Given records
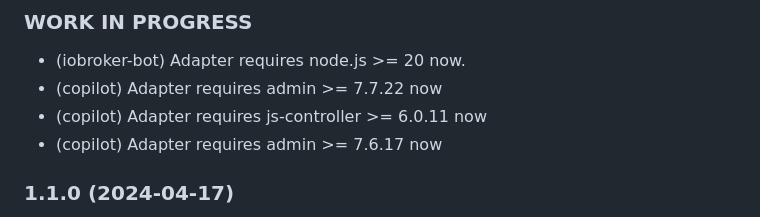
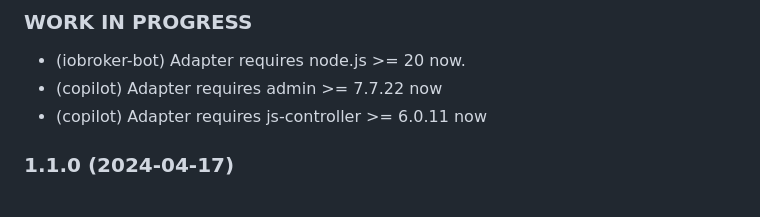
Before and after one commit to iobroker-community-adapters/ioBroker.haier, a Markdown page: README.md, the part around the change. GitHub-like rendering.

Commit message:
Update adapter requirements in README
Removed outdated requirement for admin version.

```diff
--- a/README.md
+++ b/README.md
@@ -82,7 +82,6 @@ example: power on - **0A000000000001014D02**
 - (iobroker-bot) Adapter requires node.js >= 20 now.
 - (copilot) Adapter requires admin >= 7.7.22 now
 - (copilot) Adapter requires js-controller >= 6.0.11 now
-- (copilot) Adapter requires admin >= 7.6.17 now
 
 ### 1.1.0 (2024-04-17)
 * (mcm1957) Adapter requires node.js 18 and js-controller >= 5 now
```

About this exercise
Go through the entries above and count the lines containing the word "requires"; give only that count.

Exercise solution
5